David explains they keep a very cool house so that all the charming Christmas greenery sprinkled about his 1870's Italian House is still quite fresh.
One guest even took the occasion to again wear her wedding dress, which featured a black satin corset bodice and a skirt made from 64 yards of red tulle, with black flames appliqued at the hemline. So it's no wonder that appropriate gasps were heard from all the partygoers, including Christina and Bob Mantz of West Brighton, Victoria and Mark Drumbakis of Emerson Hill, Wesley Kropp of Stapleton, and Hueldine Webb and Lester Blair of West Brighton.
And for those who don't know David -- he is what's known as a "decorator's decorator." His English Country House is very formal but nonetheless comfortable -- a feat not easily achieved. Hope he lets us in on his secret!
January 17, 2007
There's no lovely way to say this, so I'll let Mordred.
Upon the upsetting revelation of the health status of my innards, I have penned a new entry to Heaves of Grass.
On Being a Large Wolfhound with an Unfortunate Medical Condition
I've learned a new term - an unfortunate one
For what's going on inside me
Lymphoma's the word. I assure you - no fun
And neither's the one with the "C"
The words give my Mommy a wet, salty face
And Daddy - his jaw clamps up tight
For them, I shall weather with oodles of grace
And soldier forth with all my might
Chemo's a word I've been hearing a lot
I'm not quite sure what that entails
If it makes them feel better, I'll give it a shot
For my Daddy, I'm tougher than nails
The rumors of tumors - I wish they weren't true
But now that we know that they are
I'll marshall my courage, to sticking place screw
I'm not ready to say au revoir
Mordred T. Dog

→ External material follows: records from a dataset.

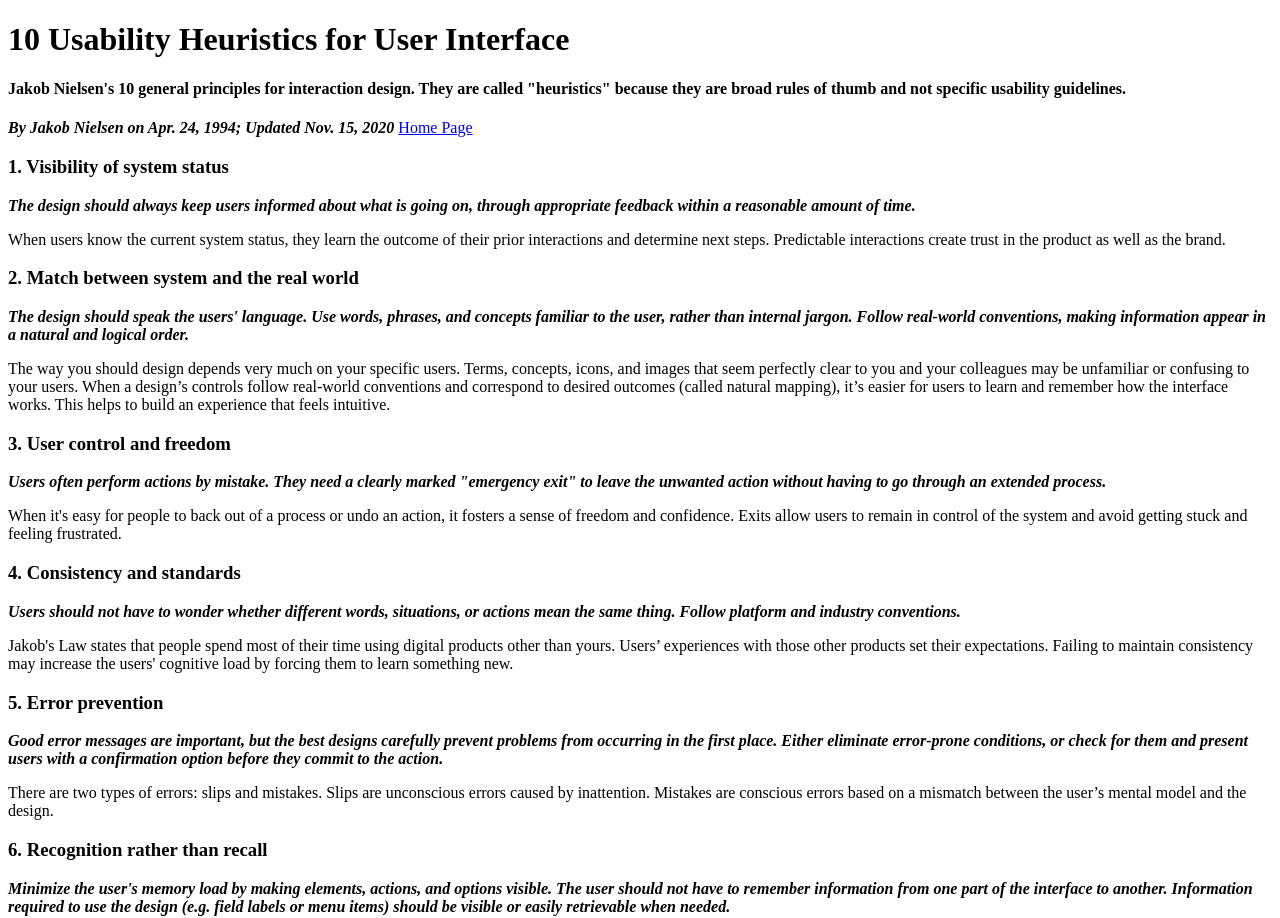
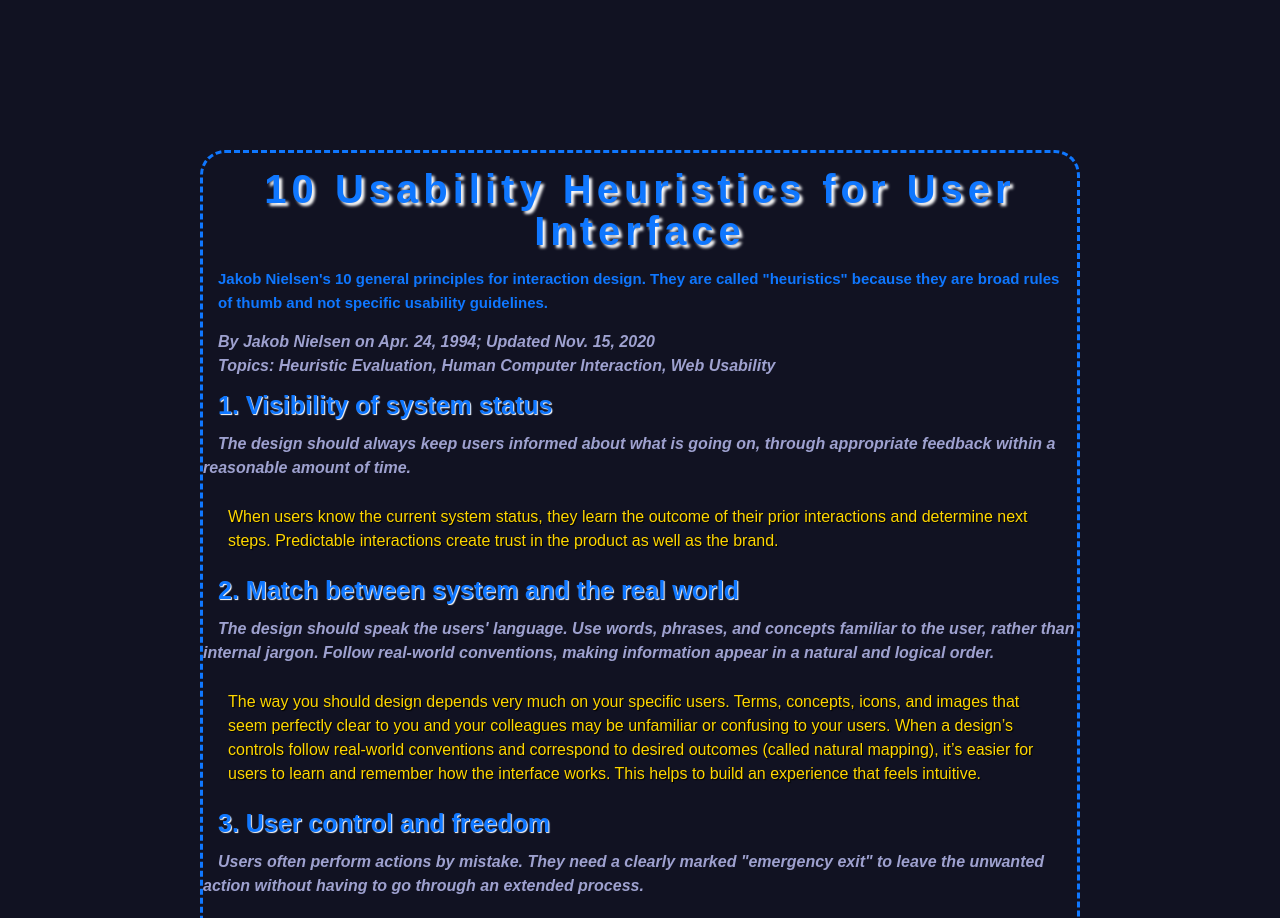
Before and after one commit to Jobrko/avt415, a plain HTML site: page Exercises/index.html in a window 1280 px wide. Shown: the top 918 px of the page. Drawn offline with Linux system fonts and the light colour scheme.

Commit message:
main bulk of E4 project

```diff
--- a/Exercises/index.html
+++ b/Exercises/index.html
@@ -9,8 +9,8 @@
     <h1>10 Usability Heuristics for User Interface </h1>
     <h4>Jakob Nielsen's 10 general principles for interaction design. They are called "heuristics"
         because they are broad rules of thumb and not specific usability guidelines.</h4>
-    <em>By Jakob Nielsen on Apr. 24, 1994; Updated Nov. 15, 2020</em>
-    <a href="../index.html">Home Page</a>
+    <em>By Jakob Nielsen on Apr. 24, 1994; Updated Nov. 15, 2020</em><br>
+    <em>Topics: Heuristic Evaluation,  Human Computer Interaction,  Web Usability</em>
     <h3>1. Visibility of system status</h3>
         <em>The design should always keep users informed about what is going on, through appropriate feedback
             within a reasonable amount of time.</em>
@@ -71,5 +71,16 @@
             documentation to help users understand how to complete their tasks.</em>
         <p>Help and documentation content should be easy to search and focused on the user's task. Keep it concise,
             and list concrete steps that need to be carried out.</p>
+    <h3>Note from Jakob</h3>
+        <p>I originally developed the heuristics for heuristic evaluation in collaboration with Rolf Molich in 1990
+            [Molich and Nielsen 1990; Nielsen and Molich 1990]. Four years later, I refined the heuristics based on a
+            factor analysis of 249 usability problems [Nielsen 1994a] to derive a set of heuristics with maximum
+            explanatory power, resulting in this revised set of heuristics [Nielsen 1994b].</p>
+
+        <p>In 2020, we updated this article, adding more explanation, examples, and related links. While we
+            slightly refined the language of the definitions, the 10 heuristics themselves have remained relevant and
+            unchanged since 1994. When something has remained true for 26 years, it will likely apply to future
+            generations of user interfaces as well.</p>
+    <a href="../index.html">Home Page</a>
 </body>
 </html>
--- a/Exercises/main.css
+++ b/Exercises/main.css
@@ -1,3 +1,64 @@
+body{
+    background-color: #111222;
+    margin-right: 200px;
+    margin-left: 200px;
+    margin-top: 150px;
+    border-style: dashed;
+    border-color: #0f77ff;
+    border-radius: 25px;
+    font-size: 35px;
+    font-family: lores-12, sans-serif;
+    font-weight: 400;
+    font-style: normal;
+    font-size: 16px;
+    line-height: 24px;
+    color: white;
+    width: fit-content;
+}
 em{
     font-weight: bold;
+    margin: 15px;
+    color: #9ea1cf;
 }
+h1 {
+  color:#0f77ff;
+  letter-spacing: 5px;
+  text-shadow: 3px 3px 3px white;
+  margin: 15px;
+  font-weight: 700;
+  font-size: 40px;
+  line-height: 42px;
+  text-align: center;
+}
+h3, h4{
+  margin: 15px;
+  font-size: 25px;
+  color:#0f77ff;
+  text-shadow: 1px 1px 1px white;
+}
+h4{
+    font-size: 15px;
+    text-shadow: none;
+}
+p{
+    margin: 25px;
+    color: gold;
+    text-shadow: 1px 1px 1px black;
+}
+a{
+  margin-left: 25px;
+  text-decoration: none;
+  color: #0f77ff;
+  text-shadow: 1px 1px 1px white;
+  font-size: 20px;
+  letter-spacing: 2px;
+}
+a:hover {
+  transition: color .5s ease;
+  color: gold;
+  letter-spacing: 5px;
+  font-weight: bold;
+  text-decoration: none;
+  text-shadow: 1px 1px 1px black;
+  font-size: 20px;
+}
```
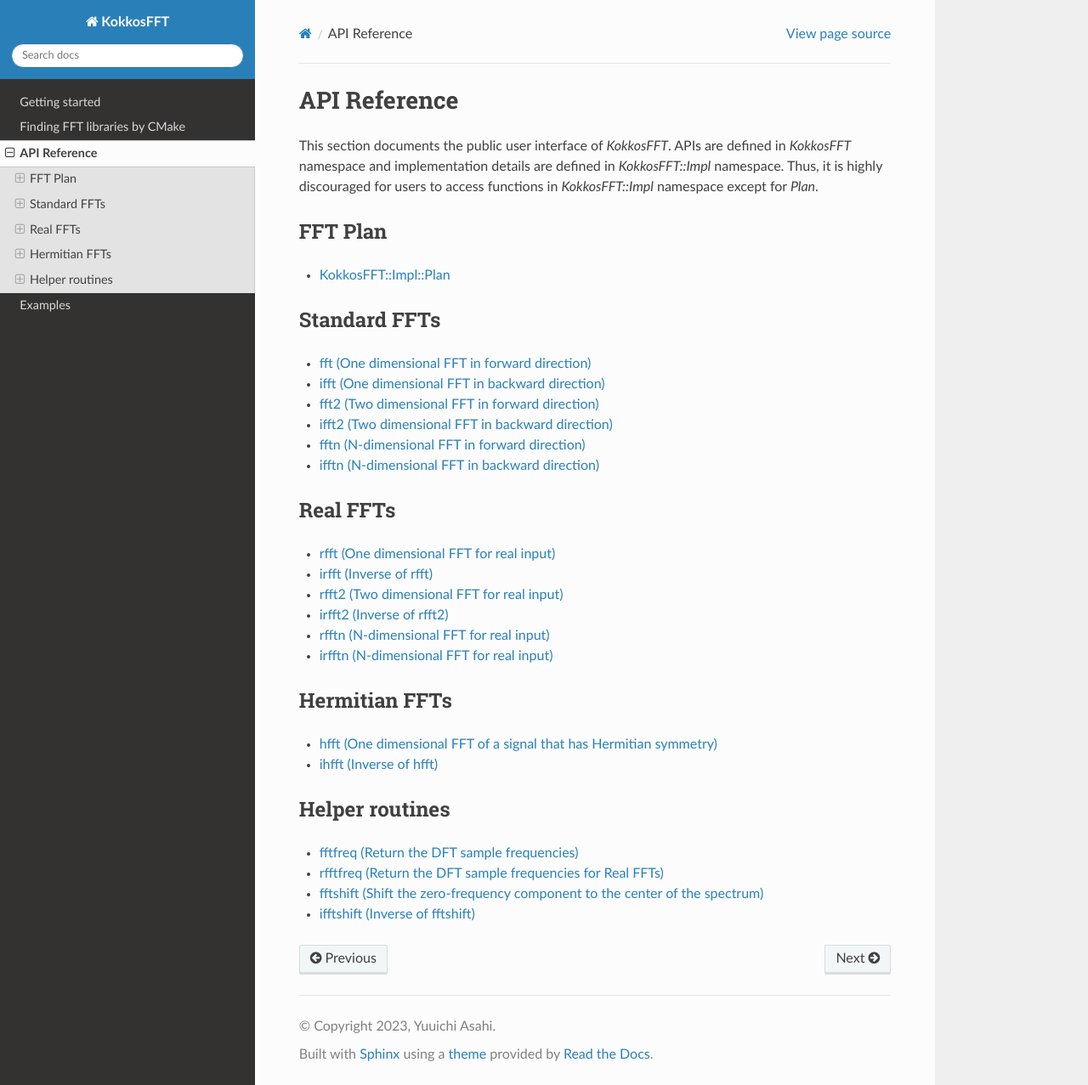
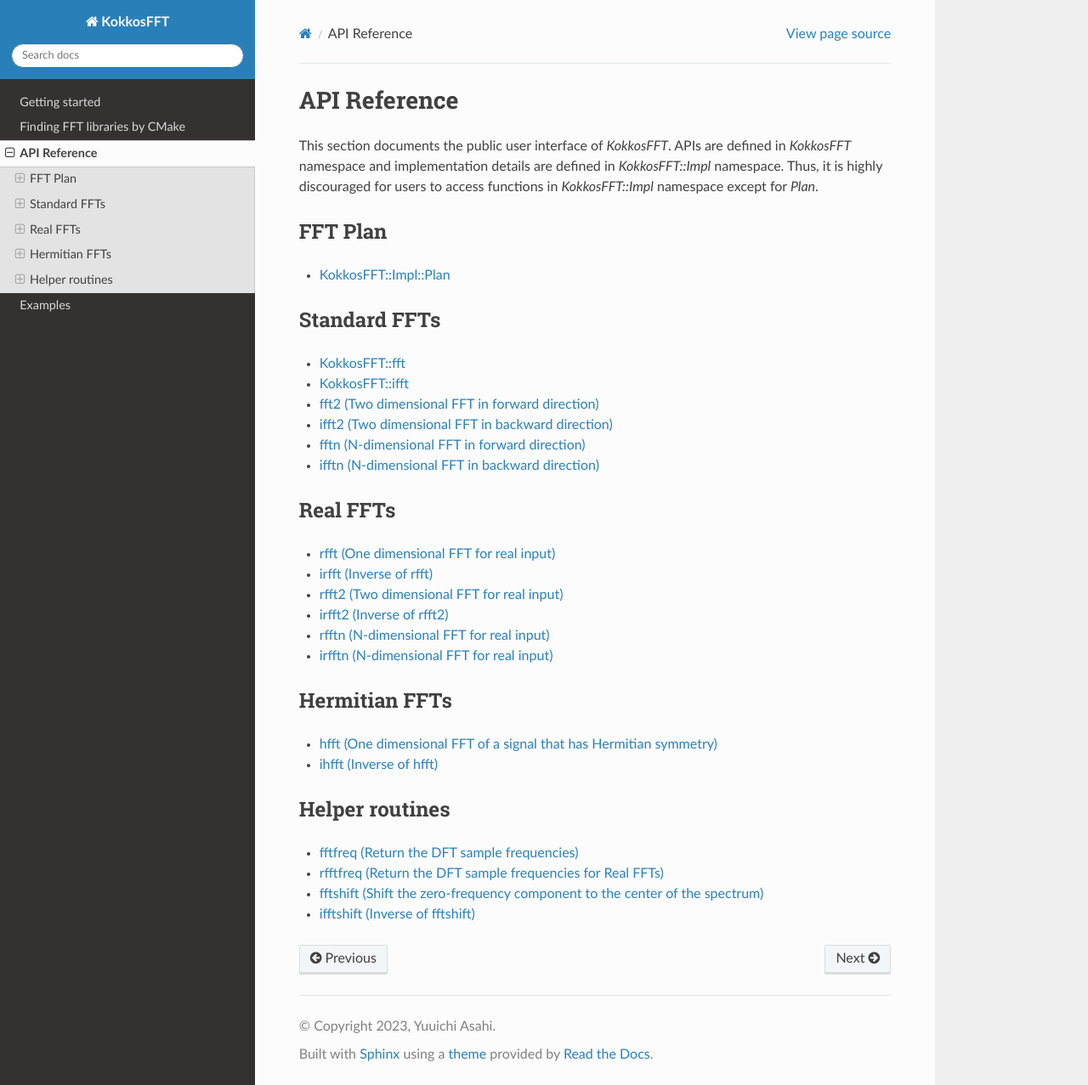
Before and after one commit to kokkos/kokkos-fft, a Sphinx documentation site: the page built from docs/api_reference.rst, in a window 1280 px wide and 1277 px high. Shown: the whole window at 85% size. Built offline with Sphinx 7.4.7 and the Read the Docs theme 2.0.0, drawn with Linux system fonts in a browser that asks for light colours.

Commit message:
add docs

```diff
--- a/docs/api_reference.rst
+++ b/docs/api_reference.rst
@@ -21,8 +21,8 @@
 .. toctree::
    :maxdepth: 1
 
-   fft (One dimensional FFT in forward direction) <api/standard/fft.rst>
-   ifft (One dimensional FFT in backward direction) <api/standard/ifft.rst>
+   api/standard/fft
+   api/standard/ifft
    fft2 (Two dimensional FFT in forward direction) <api/standard/fft2.rst>
    ifft2 (Two dimensional FFT in backward direction) <api/standard/ifft2.rst>
    fftn (N-dimensional FFT in forward direction) <api/standard/fftn.rst>
```
Also changed, not shown: 1 other file.
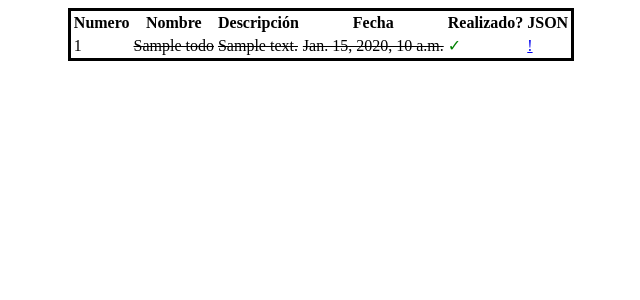
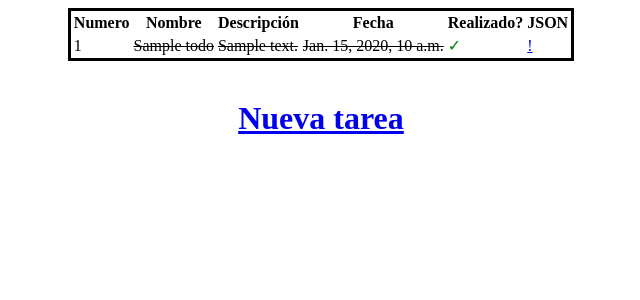
Before and after one commit to aitsolutions-ar/django-skill-test, a Django app: page /app/list/ in a window 1280 px wide. Shown: the top 300 px of the page, without its empty margins (319-959 px from the left). Run offline with Django 3.2, Linux system fonts and the light colour scheme; a user stored in the database is signed in; tables that the repository leaves empty hold one stand-in row (values such as "Sample post").

Commit message:
TASK-1 fixed2 boton de "agregar tarea"

```diff
--- a/app/templates/todo.html
+++ b/app/templates/todo.html
@@ -36,5 +36,9 @@
                 {%endfor%}
             </table>
         </center>
+        <br>
+            <center>
+                <H1><center> <a  href="/app/add/"> Nueva tarea<a> </center></H1>
+            </center>
     </body>
 </html>
```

Needless to say, we're deeply sad, and just want to make him feel as comfortable, loved, and spoiled as we possibly can right now. Oncologist visit on Saturday.
Keep your paws crossed for him, wouldja?
December 02, 2006